The NT$1 billion (US$34.4 million) cost of restoring barracks at a Japanese-era military airport in Pingtung County is a major funding challenge, county officials said.
Over the past 10 years, 135 of the 149 airport barracks built by the Japanese in 1920 have been placed under the Cultural Heritage Protection Act (文化資產保存法).
“It’s not only about the artistic value of Japanese architecture — this is also about Taiwan’s aviation history,” former barracks resident Yeh Ching-yuan (葉慶元) said.
Photo: Lo Sin-chen, Taipei Times
The airport was built to meet the defense needs of the Japanese government, and family barracks for the families of Imperial Japanese Army Air Service officers were built between 1927 and 1937.
The airport and barracks were taken over by the Republic of China Air Force after World War II, with the families of air force and army officers living there in the years that followed.
The county government in 2007 listed 71 buildings from the Shengli (勝利) and Chongren (崇仁) military dependents’ villages as cultural heritage sites, following demands from conservationists.
Last year, 64 additional buildings from Shengli, Chongren, Sianguang (憲光) and Desheng (得勝) villages were also added to the list by the county’s Cultural Affairs Bureau.
The 135 barracks represent the largest collection of Japanese-era living quarters in one spot anywhere in the country, Pingtung Citizen Association secretary-general Chou Jui-yu (周芮宇) said.
The act has been crucial in saving these and other historic buildings throughout the country, as it stipulates that buildings older than 50 years on public land must undergo evaluation by authorized officials, she said.
The county needs to attract more talented officials to effectively manage the properties, she said, adding that thieves had already broken into the barracks at Desheng, stealing pillars and door frames.
Work on the first 71 buildings to be listed progressed at a snail’s pace due to lack of funding, but began to pick up last year after receiving provisions from the Forward-looking Infrastructure Development Project, she said.
The county plans to complete restoration work on the first 20 buildings this year at an estimated cost of NT$100 million, with the remainder expected to be finished by next year through an injection of NT$485 million from the Ministry of Culture, she said.
The bureau said it is not planning to restore all of the 64 most recently listed buildings, citing extensive damage to some of them.
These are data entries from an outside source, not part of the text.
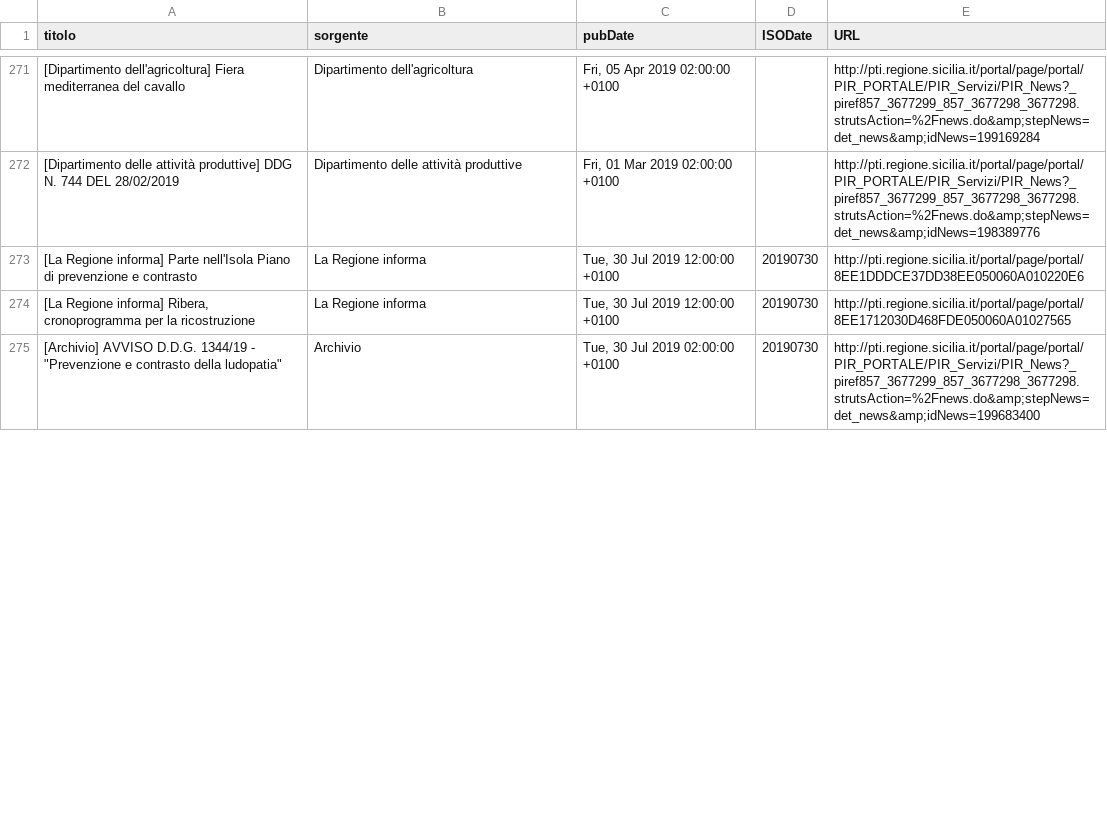
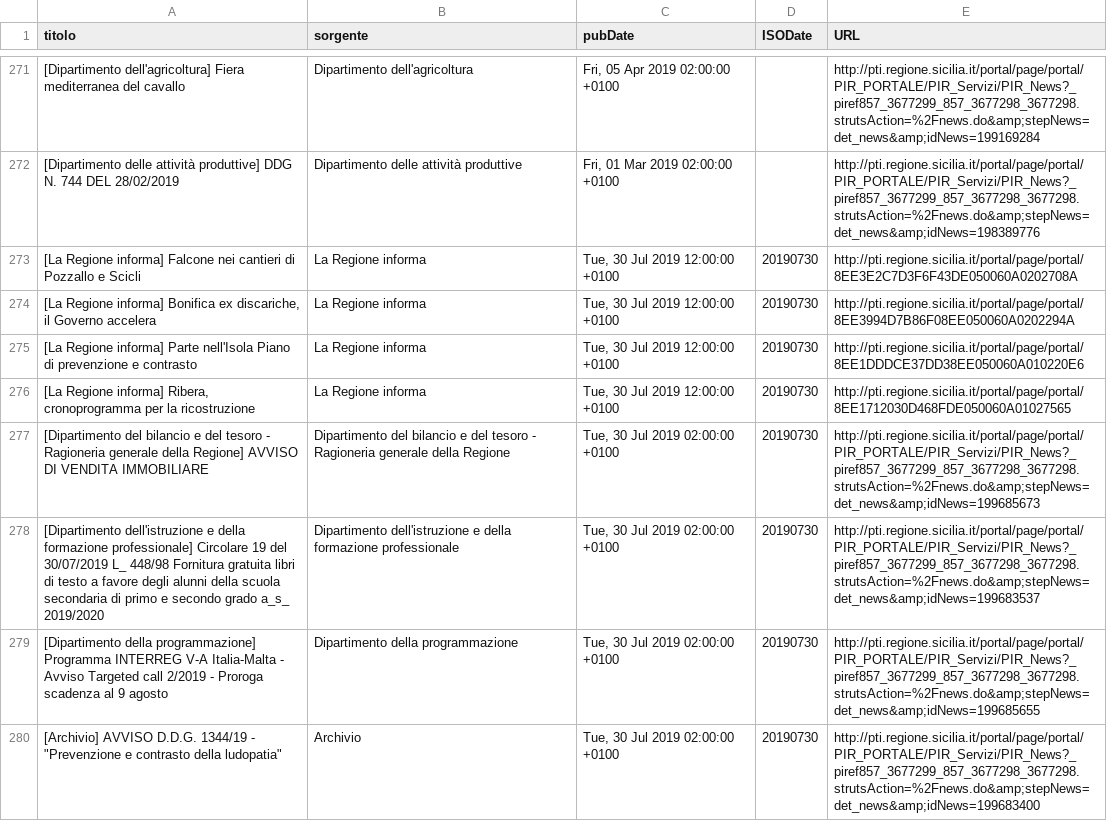
Before and after one commit to aborruso/regioneSiciliaNewsRSS, a CSV file: RSSarchive.csv, drawn as a sheet; only a part is shown, gaps mark what is left out; the diff covers the shown part only.

Commit message:
Aggiorna archivio notizie

```diff
--- a/RSSarchive.csv
+++ b/RSSarchive.csv
@@ -272,4 +272,9 @@ titolo,sorgente,pubDate,ISODate,URL
 [Dipartimento delle attività produttive] DDG N. 744 DEL 28/02/2019,Dipartimento delle attività produttive,"Fri, 01 Mar 2019 02:00:00 +0100",,http://pti.regione.sicilia.it/portal/page/portal/PIR_PORTALE/PIR_Servizi/PIR_News?_piref857_3677299_857_3677298_3677298.strutsAction=%2Fnews.do&amp;stepNews=det_news&amp;idNews=198389776
+[La Regione informa] Falcone nei cantieri di Pozzallo e Scicli,La Regione informa,"Tue, 30 Jul 2019 12:00:00 +0100",20190730,http://pti.regione.sicilia.it/portal/page/portal/8EE3E2C7D3F6F43DE050060A0202708A
+"[La Regione informa] Bonifica ex discariche, il Governo accelera",La Regione informa,"Tue, 30 Jul 2019 12:00:00 +0100",20190730,http://pti.regione.sicilia.it/portal/page/portal/8EE3994D7B86F08EE050060A0202294A
 [La Regione informa] Parte nell'Isola Piano di prevenzione e contrasto,La Regione informa,"Tue, 30 Jul 2019 12:00:00 +0100",20190730,http://pti.regione.sicilia.it/portal/page/portal/8EE1DDDCE37DD38EE050060A010220E6
 "[La Regione informa] Ribera, cronoprogramma per la ricostruzione",La Regione informa,"Tue, 30 Jul 2019 12:00:00 +0100",20190730,http://pti.regione.sicilia.it/portal/page/portal/8EE1712030D468FDE050060A01027565
+[Dipartimento del bilancio e del tesoro - Ragioneria generale della Regione] AVVISO DI VENDITA IMMOBILIARE,Dipartimento del bilancio e del tesoro - Ragioneria generale della Regione,"Tue, 30 Jul 2019 02:00:00 +0100",20190730,http://pti.regione.sicilia.it/portal/page/portal/PIR_PORTALE/PIR_Servizi/PIR_News?_piref857_3677299_857_3677298_3677298.strutsAction=%2Fnews.do&amp;stepNews=det_news&amp;idNews=199685673
+[Dipartimento dell'istruzione e della formazione professionale] Circolare 19 del 30/07/2019 L_ 448/98 Fornitura gratuita libri di testo a favore degli alunni della scuola secondaria di primo e secondo grado a_s_ 2019/2020,Dipartimento dell'istruzione e della formazione professionale,"Tue, 30 Jul 2019 02:00:00 +0100",20190730,http://pti.regione.sicilia.it/portal/page/portal/PIR_PORTALE/PIR_Servizi/PIR_News?_piref857_3677299_857_3677298_3677298.strutsAction=%2Fnews.do&amp;stepNews=det_news&amp;idNews=199683537
+[Dipartimento della programmazione] Programma INTERREG V-A Italia-Malta - Avviso Targeted call 2/2019 - Proroga scadenza al 9 agosto,Dipartimento della programmazione,"Tue, 30 Jul 2019 02:00:00 +0100",20190730,http://pti.regione.sicilia.it/portal/page/portal/PIR_PORTALE/PIR_Servizi/PIR_News?_piref857_3677299_857_3677298_3677298.strutsAction=%2Fnews.do&amp;stepNews=det_news&amp;idNews=199685655
 "[Archivio] AVVISO D.D.G. 1344/19 - ""Prevenzione e contrasto della ludopatia""",Archivio,"Tue, 30 Jul 2019 02:00:00 +0100",20190730,http://pti.regione.sicilia.it/portal/page/portal/PIR_PORTALE/PIR_Servizi/PIR_News?_piref857_3677299_857_3677298_3677298.strutsAction=%2Fnews.do&amp;stepNews=det_news&amp;idNews=199683400
```
Also changed, not shown: 1 moved row elsewhere in this file.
Those that are to remain unrestored would be protected in their current state, which would cost the county significantly less money, the bureau said, adding that it would apply to the central government for financial assistance in protecting the buildings.
Food delivery provider Foodpanda had 564 consumer disputes from January to last month and failed to attend many mediation sessions with local governments nationwide, the Executive Yuan’s Consumer Protection Committee said. In a news release earlier this month, the committee said that it investigated consumer complaints and mediations for Foodpanda and rival Uber Eats during the period, when the number of delivery orders jumped due to the COVID-19 pandemic. Uber Eats had 80 consumer disputes, the committee said. Of Foodpanda’s consumer disputes, 368 resulted from delivery drivers canceling orders after customers could not be reached, 108 were related to the quality or quantity
‘HONEYMOON’ IS OVER: A political science professor said that the Tsai administration’s popularity peaked after it successfully contained COVID-19, but is waning President Tsai Ing-wen’s (蔡英文) and Premier Su Tseng-chang’s (蘇貞昌) approval ratings fell significantly this month in the wake of the government’s handling of the distribution of relief funds and stimulus coupons to people and businesses affected by the COVID-19 pandemic, a poll released yesterday by the New Power Party (NPP) showed. The poll showed that 68 percent of respondents said they were satisfied with Tsai’s performance, down 8.9 percentage points from last month, while 21 percent said they disapproved of her performance. Her approval among respondents aged 20 to 29 fell 14.7 percentage points, the largest decrease when compared with other age
‘CHINESE CAPITAL’: Fanny Liu was found guilty of reducing the rent of a tenant in exchange for a vote for a KMT Taipei city councilor candidate The Taipei District Court on Wednesday sentenced Fanny Liu (劉樂妍), a former member of the now-disbanded female pop group Fantasy 4, to 10 years in prison for vote-buying. The court found Liu — who is now based in China and has made pro-Chinese Communist Party remarks — guilty of reducing the rent on a Taipei property she owned in exchange for the tenant voting for a Chinese Nationalist Party (KMT) candidate in the November 2018 nine-in-one local elections. She can appeal the ruling. Liu in December 2018 reportedly lowered the rent by NT$1,000 after the tenant said they had voted for Taipei City
Passengers arriving at Taoyuan International Airport will find that most entrances to both terminals have been sealed off as part of its COVID-19 prevention efforts. Follow the signs and directions posted on the doors to find the nearest entry point. The airport has installed infrared cameras and thermometer guns at all open entrances, and all persons with a temperature of over 37.5 degrees Celsius are prohibited from entering the terminal. In addition, staff will take the temperature of those checking in to their flights in advance at Airport MRT stations A1 and A3. In accordance with the Centers of Disease